The Oxford and District NUJ Branch is taking up the issue of access for journalists to immigration detention centres. Branch member Bill MacKeith explains why this is important.
There has been an extremely unhealthy expansion in the ‘business’ of locking up innocent people without time limit under administrative powers granted the government by the 1971 Immigration Act, growing from a ‘detention estate’ of around 150 bed places in the early 1990s to over 3,000 today.
It is literally a business: seven of the UK’s nine main detention centres are run for the benefit of private shareholders by Mite, G4S, Serco and GEO.
This arrangement is to the mutual benefit of private companies and government; each hides behind the other when it things go wrong, and in general ‘commercial confidentially’ is allowed to conceal vital information such as the penalty payable by a private company if it is deemed responsible when a person dies in detention, or incentives to keep all bed places filled.
State institutions and institutions run by private companies under contract to the state, must be held to account by the public, journalists and elected representatives. Yet immigration detention centres are closed to journalists as such. A journalist has to enter in another guise, often as a visitor to a person detained (or, in the case of one Independent reporter, entering as a roadie for a band playing to entertain detainees).
The people detained there are not a threat to security or anyone’s safety. So why are such places not open to public scrutiny?
The issue is pertinent locally as on our doorstep is Campsfield Immigration Removal Centre, next to Oxford airport near Kidlington. This opened in 1993, holds up to 280 people and is run by Mitie.
Over the years, protests and demonstrations by people detained at Campsfield and their supporters outside, along with fires, arson, and suicides, have drawn the attention of public and politicians.
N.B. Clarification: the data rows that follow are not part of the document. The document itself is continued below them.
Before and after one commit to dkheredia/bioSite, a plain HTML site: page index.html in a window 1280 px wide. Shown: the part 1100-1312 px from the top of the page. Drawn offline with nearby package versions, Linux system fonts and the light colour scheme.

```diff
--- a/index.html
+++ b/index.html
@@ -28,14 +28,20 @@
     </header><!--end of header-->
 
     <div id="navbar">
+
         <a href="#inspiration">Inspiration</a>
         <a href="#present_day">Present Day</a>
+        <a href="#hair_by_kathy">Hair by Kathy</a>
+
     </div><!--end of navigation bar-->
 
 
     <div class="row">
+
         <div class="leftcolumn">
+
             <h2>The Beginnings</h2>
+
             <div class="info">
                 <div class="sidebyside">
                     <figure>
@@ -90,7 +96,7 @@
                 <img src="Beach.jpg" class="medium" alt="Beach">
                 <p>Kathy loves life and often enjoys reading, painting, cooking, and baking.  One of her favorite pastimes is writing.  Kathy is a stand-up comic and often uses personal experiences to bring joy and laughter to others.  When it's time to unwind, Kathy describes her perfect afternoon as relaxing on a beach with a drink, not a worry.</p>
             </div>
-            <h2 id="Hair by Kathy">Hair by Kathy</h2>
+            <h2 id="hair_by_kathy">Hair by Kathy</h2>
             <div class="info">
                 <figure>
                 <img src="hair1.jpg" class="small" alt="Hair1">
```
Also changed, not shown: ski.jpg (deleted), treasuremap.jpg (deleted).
The centre has a low reputation (the Oxford Mail has dubbed it ‘Oxford’s shame’) and local authorities have called for its closure.
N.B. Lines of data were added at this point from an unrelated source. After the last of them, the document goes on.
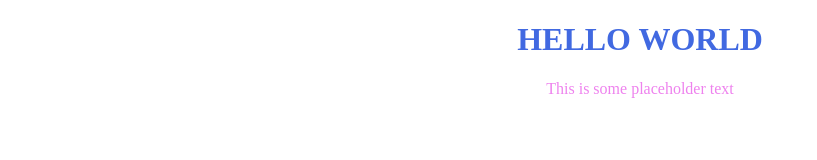
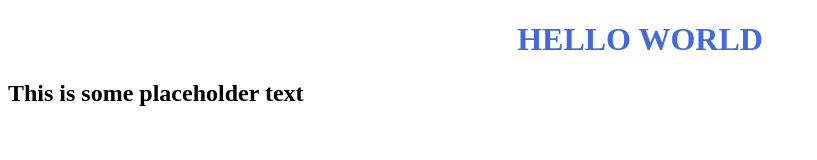
Before and after one commit to xavipk/refactored-memory, a plain HTML site: page index.html in a window 1280 px wide. Shown: the whole page, without its empty margins (0-817 px from the left). Drawn offline with Linux system fonts and the light colour scheme.

Commit message:
Update index.html

```diff
--- a/index.html
+++ b/index.html
@@ -12,7 +12,7 @@
 
 <body>
     <h1>HELLO WORLD</h1>
-<p>This is some placeholder text</p>
+<h2>This is some placeholder text</h2>
 </body>
 
 </html>
```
Such institutions must be open to scrutiny, and that means that journalists (and elected representatives) must have physical access to detention centres, with the right to talk unhindered to detainees without being overheard by those in authority.
The right of journalists in France to have access to immigration detention centres (when accompanying members of parliament or the European parliament) was recently recognised by the French government.
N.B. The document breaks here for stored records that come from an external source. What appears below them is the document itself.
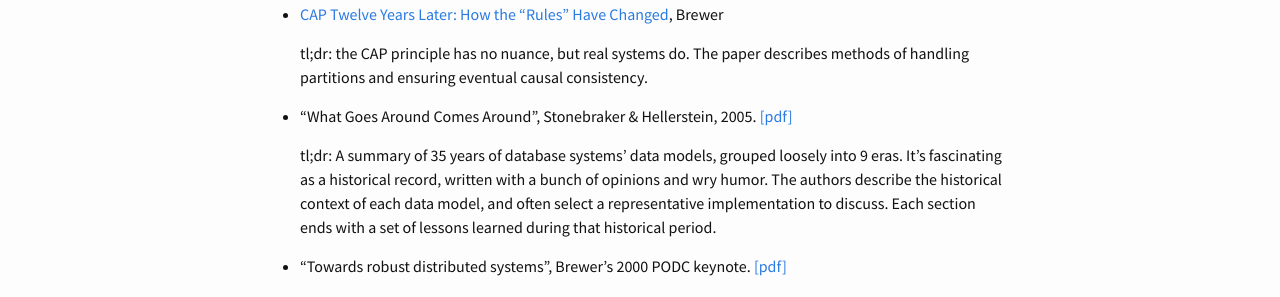
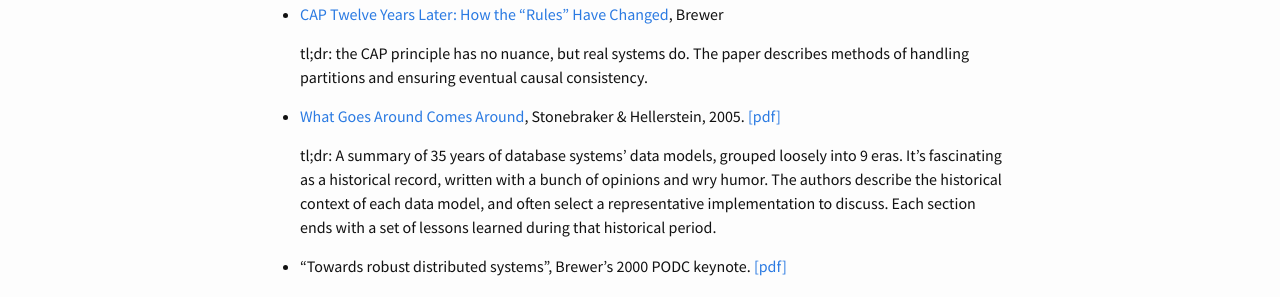
Before and after one commit to kiran/kiran.github.io, a Jekyll site: the page built from papers.md, in a window 1280 px wide. Shown: the part 429-726 px from the top of the page. Built offline with Jekyll 4.4.1, drawn with Linux system fonts in a browser that asks for light colours; some of the changed lines change nothing that is shown.

Commit message:
oops the link

```diff
--- a/papers.md
+++ b/papers.md
@@ -18,7 +18,7 @@ I'm trying to read papers more regularly. Here's a list of what I've read so far
 
   tl;dr: the CAP principle has no nuance, but real systems do. The paper describes methods of handling partitions and ensuring eventual causal consistency.
 
-- "What Goes Around Comes Around", Stonebraker & Hellerstein, 2005. [[pdf]](https://mitpress.mit.edu/sites/default/files/titles/content/9780262693141_sch_0001.pdf)
+- [What Goes Around Comes Around](/what-goes-around-comes-around), Stonebraker & Hellerstein, 2005. [[pdf]](https://mitpress.mit.edu/sites/default/files/titles/content/9780262693141_sch_0001.pdf)
 
   tl;dr: A summary of 35 years of database systems' data models, grouped loosely into 9 eras. It's fascinating as a historical record, written with a bunch of opinions and wry humor. The authors describe the historical context of each data model, and often select a representative implementation to discuss. Each section ends with a set of lessons learned during that historical period.
 
```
There are no overriding reasons of security or safety that justify the prevention of such access in the UK.
The January meeting of our branch decided to take up the issue of access for journalists, and resolved to:
- work with others towards legislation and or changes in non-statutory regulations to secure such access for journalists,
- call on the NUJ’s national executive to take part in such efforts,
- call on elected representatives to support the right of journalists for access, and
- ask Oxford and District Trades Union Council to give its support to this initiative.
As a first step, the branch is writing to the NUJ’s national Policy Committee asking for its support in getting the union to take up issue, and is also asking Oxford Trades Council for its support and involvement.